The Re 2007 looked too futuristic with swept wings and tail, bubble canopy for the pilot, and tricycle landing gear, it looked like a 1950's jet aircraft and was similar to the North American F-86 Sabre.
But one has to look at other wartime designs such as the Messerschmitt Me P.1101, and the Me P.1111, the Focke-Wulf Ta-183 or how about the wild and far out Messerschmitt Me P.1109 Scissors wing/Oblique wing.
Did you know that decades later the United States developed and tested the Ames-Dryden AD-1 scissor wing concept...



Messerschmitt Me 262 V-3 (PC+UC) flew on jet power
18 July 1942 w/Fritz Wendel at the controls.
I thank the editor/ww2db for allowing me to share my knowledge of little known facts of WWII...

All visitor submitted comments are opinions of those making the submissions and do not reflect views of WW2DB.

Posting Your Comments on this Topic

Your Name
Your Email
 Your email will not be published
Comment Type
Your Comments
Security Code

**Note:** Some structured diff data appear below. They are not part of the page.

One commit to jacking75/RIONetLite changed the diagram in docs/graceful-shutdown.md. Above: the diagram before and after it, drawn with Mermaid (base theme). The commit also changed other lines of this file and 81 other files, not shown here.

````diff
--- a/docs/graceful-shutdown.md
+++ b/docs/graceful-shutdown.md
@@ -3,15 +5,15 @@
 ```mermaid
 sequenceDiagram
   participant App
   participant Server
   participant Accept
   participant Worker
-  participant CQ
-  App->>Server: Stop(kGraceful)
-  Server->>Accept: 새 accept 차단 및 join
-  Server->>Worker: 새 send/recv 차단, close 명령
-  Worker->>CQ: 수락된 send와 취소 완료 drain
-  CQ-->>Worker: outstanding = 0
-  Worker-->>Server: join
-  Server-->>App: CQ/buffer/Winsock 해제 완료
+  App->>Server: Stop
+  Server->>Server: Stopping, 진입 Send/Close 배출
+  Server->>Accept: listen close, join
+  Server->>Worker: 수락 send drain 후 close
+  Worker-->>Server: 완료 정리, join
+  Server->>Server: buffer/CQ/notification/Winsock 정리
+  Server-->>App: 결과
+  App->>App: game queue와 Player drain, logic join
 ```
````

1. We hope that visitor conversations at WW2DB will be constructive and thought-provoking. Please refrain from using strong language. HTML tags are not allowed. Your IP address will be tracked even if you remain anonymous. WW2DB site administrators reserve the right to moderate, censor, and/or remove any comment. All comment submissions will become the property of WW2DB.

2. For inquiries about military records for members of the World War II armed forces, please see our FAQ.

Change View
Desktop View

Search WW2DB & Partner Sites

Famous WW2 Quote
"No bastard ever won a war by dying for his country. You win the war by making the other poor dumb bastard die for his country!"

George Patton, 31 May 1944

Support Us

Please consider supporting us on Patreon. Even $1 a month will go a long way. Thank you!

Or, please support us by purchasing some WW2DB merchandise at TeeSpring, Thank you!